## YOUR GOAL
Return the entries in their entirety, precisely as given.

*** DATASET EXTRACT Section Begins ***

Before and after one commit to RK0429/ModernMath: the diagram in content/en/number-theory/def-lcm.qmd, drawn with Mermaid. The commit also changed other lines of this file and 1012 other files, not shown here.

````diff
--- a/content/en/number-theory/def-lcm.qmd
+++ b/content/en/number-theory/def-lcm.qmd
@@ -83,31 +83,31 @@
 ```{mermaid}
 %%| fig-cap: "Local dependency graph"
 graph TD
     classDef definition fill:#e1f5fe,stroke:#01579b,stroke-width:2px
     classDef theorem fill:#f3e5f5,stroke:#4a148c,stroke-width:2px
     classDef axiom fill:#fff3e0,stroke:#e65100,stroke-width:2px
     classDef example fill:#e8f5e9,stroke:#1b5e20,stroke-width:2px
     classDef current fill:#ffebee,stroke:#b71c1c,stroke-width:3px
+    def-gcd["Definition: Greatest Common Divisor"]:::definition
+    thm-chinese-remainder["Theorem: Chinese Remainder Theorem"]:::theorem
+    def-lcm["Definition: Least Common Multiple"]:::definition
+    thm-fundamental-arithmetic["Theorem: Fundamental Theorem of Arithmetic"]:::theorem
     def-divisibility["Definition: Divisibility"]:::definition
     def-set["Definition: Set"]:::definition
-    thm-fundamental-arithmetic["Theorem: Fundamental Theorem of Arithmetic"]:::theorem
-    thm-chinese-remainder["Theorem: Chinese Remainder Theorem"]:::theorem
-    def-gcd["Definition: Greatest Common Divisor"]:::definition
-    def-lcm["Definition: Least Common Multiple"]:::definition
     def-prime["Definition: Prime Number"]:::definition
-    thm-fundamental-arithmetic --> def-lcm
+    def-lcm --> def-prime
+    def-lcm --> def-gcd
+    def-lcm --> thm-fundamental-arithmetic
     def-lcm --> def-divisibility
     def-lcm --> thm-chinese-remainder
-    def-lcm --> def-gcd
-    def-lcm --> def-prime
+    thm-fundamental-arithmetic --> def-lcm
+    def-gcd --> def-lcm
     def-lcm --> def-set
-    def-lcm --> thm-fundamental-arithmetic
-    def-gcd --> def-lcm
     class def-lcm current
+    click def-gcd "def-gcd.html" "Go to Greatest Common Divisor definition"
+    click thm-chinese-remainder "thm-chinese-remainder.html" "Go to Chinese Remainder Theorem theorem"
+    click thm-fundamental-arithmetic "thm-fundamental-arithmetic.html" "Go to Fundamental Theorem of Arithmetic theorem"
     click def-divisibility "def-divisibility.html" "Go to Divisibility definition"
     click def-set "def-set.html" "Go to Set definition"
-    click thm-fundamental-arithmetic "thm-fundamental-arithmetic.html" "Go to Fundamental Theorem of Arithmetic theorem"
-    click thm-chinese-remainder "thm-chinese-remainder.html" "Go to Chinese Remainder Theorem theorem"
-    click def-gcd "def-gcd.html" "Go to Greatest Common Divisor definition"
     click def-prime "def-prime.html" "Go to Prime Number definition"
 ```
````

*** DATASET EXTRACT Section Ends ***

## SOLUTION TO THIS EXERCISE
Before and after one commit to RK0429/ModernMath: the diagram in content/en/number-theory/def-lcm.qmd, drawn with Mermaid. The commit also changed other lines of this file and 1012 other files, not shown here.

````diff
--- a/content/en/number-theory/def-lcm.qmd
+++ b/content/en/number-theory/def-lcm.qmd
@@ -83,31 +83,31 @@
 ```{mermaid}
 %%| fig-cap: "Local dependency graph"
 graph TD
     classDef definition fill:#e1f5fe,stroke:#01579b,stroke-width:2px
     classDef theorem fill:#f3e5f5,stroke:#4a148c,stroke-width:2px
     classDef axiom fill:#fff3e0,stroke:#e65100,stroke-width:2px
     classDef example fill:#e8f5e9,stroke:#1b5e20,stroke-width:2px
     classDef current fill:#ffebee,stroke:#b71c1c,stroke-width:3px
+    def-gcd["Definition: Greatest Common Divisor"]:::definition
+    thm-chinese-remainder["Theorem: Chinese Remainder Theorem"]:::theorem
+    def-lcm["Definition: Least Common Multiple"]:::definition
+    thm-fundamental-arithmetic["Theorem: Fundamental Theorem of Arithmetic"]:::theorem
     def-divisibility["Definition: Divisibility"]:::definition
     def-set["Definition: Set"]:::definition
-    thm-fundamental-arithmetic["Theorem: Fundamental Theorem of Arithmetic"]:::theorem
-    thm-chinese-remainder["Theorem: Chinese Remainder Theorem"]:::theorem
-    def-gcd["Definition: Greatest Common Divisor"]:::definition
-    def-lcm["Definition: Least Common Multiple"]:::definition
     def-prime["Definition: Prime Number"]:::definition
-    thm-fundamental-arithmetic --> def-lcm
+    def-lcm --> def-prime
+    def-lcm --> def-gcd
+    def-lcm --> thm-fundamental-arithmetic
     def-lcm --> def-divisibility
     def-lcm --> thm-chinese-remainder
-    def-lcm --> def-gcd
-    def-lcm --> def-prime
+    thm-fundamental-arithmetic --> def-lcm
+    def-gcd --> def-lcm
     def-lcm --> def-set
-    def-lcm --> thm-fundamental-arithmetic
-    def-gcd --> def-lcm
     class def-lcm current
+    click def-gcd "def-gcd.html" "Go to Greatest Common Divisor definition"
+    click thm-chinese-remainder "thm-chinese-remainder.html" "Go to Chinese Remainder Theorem theorem"
+    click thm-fundamental-arithmetic "thm-fundamental-arithmetic.html" "Go to Fundamental Theorem of Arithmetic theorem"
     click def-divisibility "def-divisibility.html" "Go to Divisibility definition"
     click def-set "def-set.html" "Go to Set definition"
-    click thm-fundamental-arithmetic "thm-fundamental-arithmetic.html" "Go to Fundamental Theorem of Arithmetic theorem"
-    click thm-chinese-remainder "thm-chinese-remainder.html" "Go to Chinese Remainder Theorem theorem"
-    click def-gcd "def-gcd.html" "Go to Greatest Common Divisor definition"
     click def-prime "def-prime.html" "Go to Prime Number definition"
 ```
````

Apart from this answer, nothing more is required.